BEGIN MATERIAL FOR THIS TASK

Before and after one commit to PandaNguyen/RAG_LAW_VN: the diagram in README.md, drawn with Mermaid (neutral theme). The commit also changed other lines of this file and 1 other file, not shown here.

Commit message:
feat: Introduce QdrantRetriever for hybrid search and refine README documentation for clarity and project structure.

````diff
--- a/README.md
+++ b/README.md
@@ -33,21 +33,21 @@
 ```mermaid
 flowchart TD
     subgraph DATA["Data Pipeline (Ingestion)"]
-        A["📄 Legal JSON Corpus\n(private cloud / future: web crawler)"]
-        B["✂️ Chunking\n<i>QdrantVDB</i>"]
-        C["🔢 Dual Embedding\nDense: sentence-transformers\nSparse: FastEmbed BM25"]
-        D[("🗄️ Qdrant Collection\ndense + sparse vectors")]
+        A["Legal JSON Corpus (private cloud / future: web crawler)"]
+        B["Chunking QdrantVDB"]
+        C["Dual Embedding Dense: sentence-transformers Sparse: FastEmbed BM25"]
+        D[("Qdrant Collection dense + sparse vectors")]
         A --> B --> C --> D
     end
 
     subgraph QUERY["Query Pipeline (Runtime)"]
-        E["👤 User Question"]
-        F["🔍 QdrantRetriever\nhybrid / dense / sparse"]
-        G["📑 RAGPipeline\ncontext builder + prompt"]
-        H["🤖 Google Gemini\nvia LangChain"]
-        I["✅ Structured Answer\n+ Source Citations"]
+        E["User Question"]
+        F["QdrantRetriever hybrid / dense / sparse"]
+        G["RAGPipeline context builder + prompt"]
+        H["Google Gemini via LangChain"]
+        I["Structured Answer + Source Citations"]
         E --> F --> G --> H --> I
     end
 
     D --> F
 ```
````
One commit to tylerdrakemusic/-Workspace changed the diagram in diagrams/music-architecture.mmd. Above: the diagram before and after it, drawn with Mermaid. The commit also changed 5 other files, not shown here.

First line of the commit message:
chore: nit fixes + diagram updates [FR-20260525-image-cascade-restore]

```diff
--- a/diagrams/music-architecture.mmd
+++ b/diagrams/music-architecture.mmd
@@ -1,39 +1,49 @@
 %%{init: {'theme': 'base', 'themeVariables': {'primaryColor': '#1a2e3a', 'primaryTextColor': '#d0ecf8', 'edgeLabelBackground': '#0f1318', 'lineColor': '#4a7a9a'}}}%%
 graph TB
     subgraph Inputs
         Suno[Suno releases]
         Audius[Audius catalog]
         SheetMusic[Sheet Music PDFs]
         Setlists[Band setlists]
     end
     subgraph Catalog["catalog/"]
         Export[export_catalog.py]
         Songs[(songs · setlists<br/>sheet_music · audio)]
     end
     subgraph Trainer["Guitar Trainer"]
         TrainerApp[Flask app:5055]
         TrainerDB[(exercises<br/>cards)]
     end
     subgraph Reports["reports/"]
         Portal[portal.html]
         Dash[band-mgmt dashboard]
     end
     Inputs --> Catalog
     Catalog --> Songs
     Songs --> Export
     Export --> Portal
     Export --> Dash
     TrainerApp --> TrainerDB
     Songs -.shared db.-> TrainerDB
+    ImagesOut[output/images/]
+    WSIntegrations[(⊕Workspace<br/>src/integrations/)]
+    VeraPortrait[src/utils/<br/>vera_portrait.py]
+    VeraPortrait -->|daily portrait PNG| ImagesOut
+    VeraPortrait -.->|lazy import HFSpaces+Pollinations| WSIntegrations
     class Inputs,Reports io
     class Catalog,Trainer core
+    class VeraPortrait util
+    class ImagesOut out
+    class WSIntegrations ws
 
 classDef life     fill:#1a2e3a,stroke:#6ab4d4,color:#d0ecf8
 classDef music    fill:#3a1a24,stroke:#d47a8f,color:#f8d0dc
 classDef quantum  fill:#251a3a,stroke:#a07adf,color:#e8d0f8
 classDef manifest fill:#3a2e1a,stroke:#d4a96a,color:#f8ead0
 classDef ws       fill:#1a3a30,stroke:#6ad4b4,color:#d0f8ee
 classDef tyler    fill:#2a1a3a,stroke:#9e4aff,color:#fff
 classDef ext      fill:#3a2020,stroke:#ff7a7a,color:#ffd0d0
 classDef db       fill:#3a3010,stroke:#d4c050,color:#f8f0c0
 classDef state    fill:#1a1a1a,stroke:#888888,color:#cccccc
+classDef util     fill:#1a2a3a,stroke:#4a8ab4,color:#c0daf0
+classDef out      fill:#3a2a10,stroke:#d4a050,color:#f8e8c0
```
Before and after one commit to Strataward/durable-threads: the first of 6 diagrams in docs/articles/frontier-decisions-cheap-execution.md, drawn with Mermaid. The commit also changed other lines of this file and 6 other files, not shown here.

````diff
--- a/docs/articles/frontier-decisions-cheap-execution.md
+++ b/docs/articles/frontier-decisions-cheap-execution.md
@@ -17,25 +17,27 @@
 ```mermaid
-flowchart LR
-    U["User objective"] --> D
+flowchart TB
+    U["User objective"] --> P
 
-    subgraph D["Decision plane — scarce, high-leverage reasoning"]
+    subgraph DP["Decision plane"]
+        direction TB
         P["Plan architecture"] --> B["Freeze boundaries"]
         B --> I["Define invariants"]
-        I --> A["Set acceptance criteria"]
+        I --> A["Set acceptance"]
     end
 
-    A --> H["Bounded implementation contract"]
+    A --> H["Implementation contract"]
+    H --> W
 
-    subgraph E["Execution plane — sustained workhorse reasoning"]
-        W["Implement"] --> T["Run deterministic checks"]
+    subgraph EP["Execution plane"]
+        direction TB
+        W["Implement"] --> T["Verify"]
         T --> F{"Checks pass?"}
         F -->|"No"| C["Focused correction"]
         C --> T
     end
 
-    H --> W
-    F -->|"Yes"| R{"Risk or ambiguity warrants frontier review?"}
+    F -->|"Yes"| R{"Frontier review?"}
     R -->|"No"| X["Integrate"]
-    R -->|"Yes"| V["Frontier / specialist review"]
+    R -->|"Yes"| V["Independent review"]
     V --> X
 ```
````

END MATERIAL FOR THIS TASK

* WORK REQUIRED: Would you filter the records and copy each line that contains the word "Gemini"?

* FINISHED TASK:
-        H["🤖 Google Gemini\nvia LangChain"]
+        H["Google Gemini via LangChain"]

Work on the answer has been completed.